Amanah also organizes a beit midrash/madrassa (study hall in Hebrew and Arabic) every two months, delving into religious texts of both faiths on issues of mutual interest, such as the biblical episode of the binding of Isaac (or Ishmael according to the Muslim read), ritual slaughter, and circumcision.
“The beit midrash for me is a dream: 80 people learning together, men, women, religious, secular, half of them Muslim and half Jewish. People from both sides arrived skeptical about sitting in a room with the other, but they are slowly changing their attitude and the number of participants is growing,” Hacohen said.
The rabbi also emphasizes that he and Barakat make a point in speaking up about cases of anti-Semitism or Islamophobia, and they are already witnessing the first fruits of their efforts.

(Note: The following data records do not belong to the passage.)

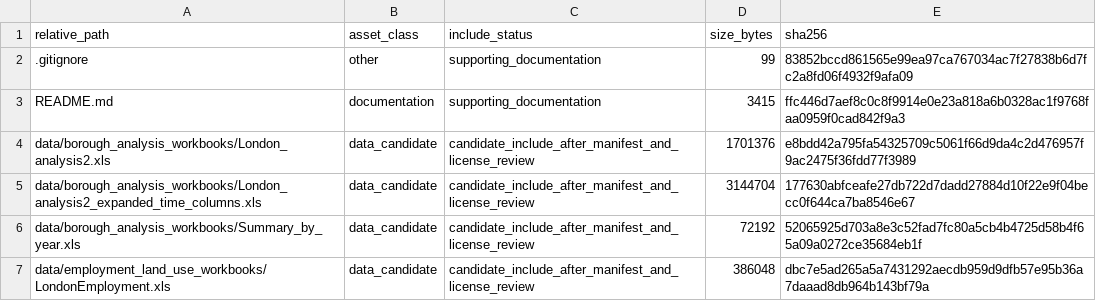
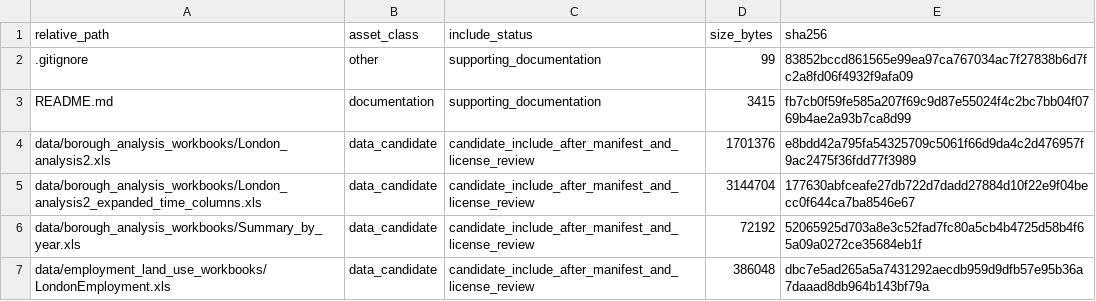
Before and after one commit to dlevinson/paper-2008-03-density-and-dispersion-the-co-development-of-land-use-and-rail-in-london, a CSV file: PACKAGE_MANIFEST.csv, drawn as a sheet; only a part is shown.

Commit message:
Initial local package snapshot

```diff
--- a/PACKAGE_MANIFEST.csv
+++ b/PACKAGE_MANIFEST.csv
@@ -2,3 +2,3 @@ relative_path,asset_class,include_status,size_bytes,sha256
 .gitignore,other,supporting_documentation,99,83852bccd861565e99ea97ca767034ac7f27838b6d7fc2a8fd06f4932f9afa09
-README.md,documentation,supporting_documentation,3415,ffc446d7aef8c0c8f9914e0e23a818a6b0328ac1f9768faa0959f0cad842f9a3
+README.md,documentation,supporting_documentation,3415,fb7cb0f59fe585a207f69c9d87e55024f4c2bc7bb04f0769b4ae2a93b7ca8d99
 data/borough_analysis_workbooks/London_analysis2.xls,data_candidate,candidate_include_after_manifest_and_license_review,1701376,e8bdd42a795fa54325709c5061f66d9da4c2d476957f9ac2475f36fdd77f3989
```
Also changed, not shown: 3 other files.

“For example, when during a pro-Palestinian rally few months ago, the protesters shouted chants about shooting the Jews, the leaders of pro-Palestinian movements themselves visited the synagogue and put out a statement of condemnation,” Hacohen recalled.
The goal of Amanah goes beyond achieving better knowledge and understanding between the Jews and the Muslims in Sweden.
“We want to create a better civil society for everyone,” Hacohen concluded. “If we succeed, the city of Malmo could show the way for a viable future in Europe. Because we will prove that if something like this can be done in Malmo, it can be done anywhere else.”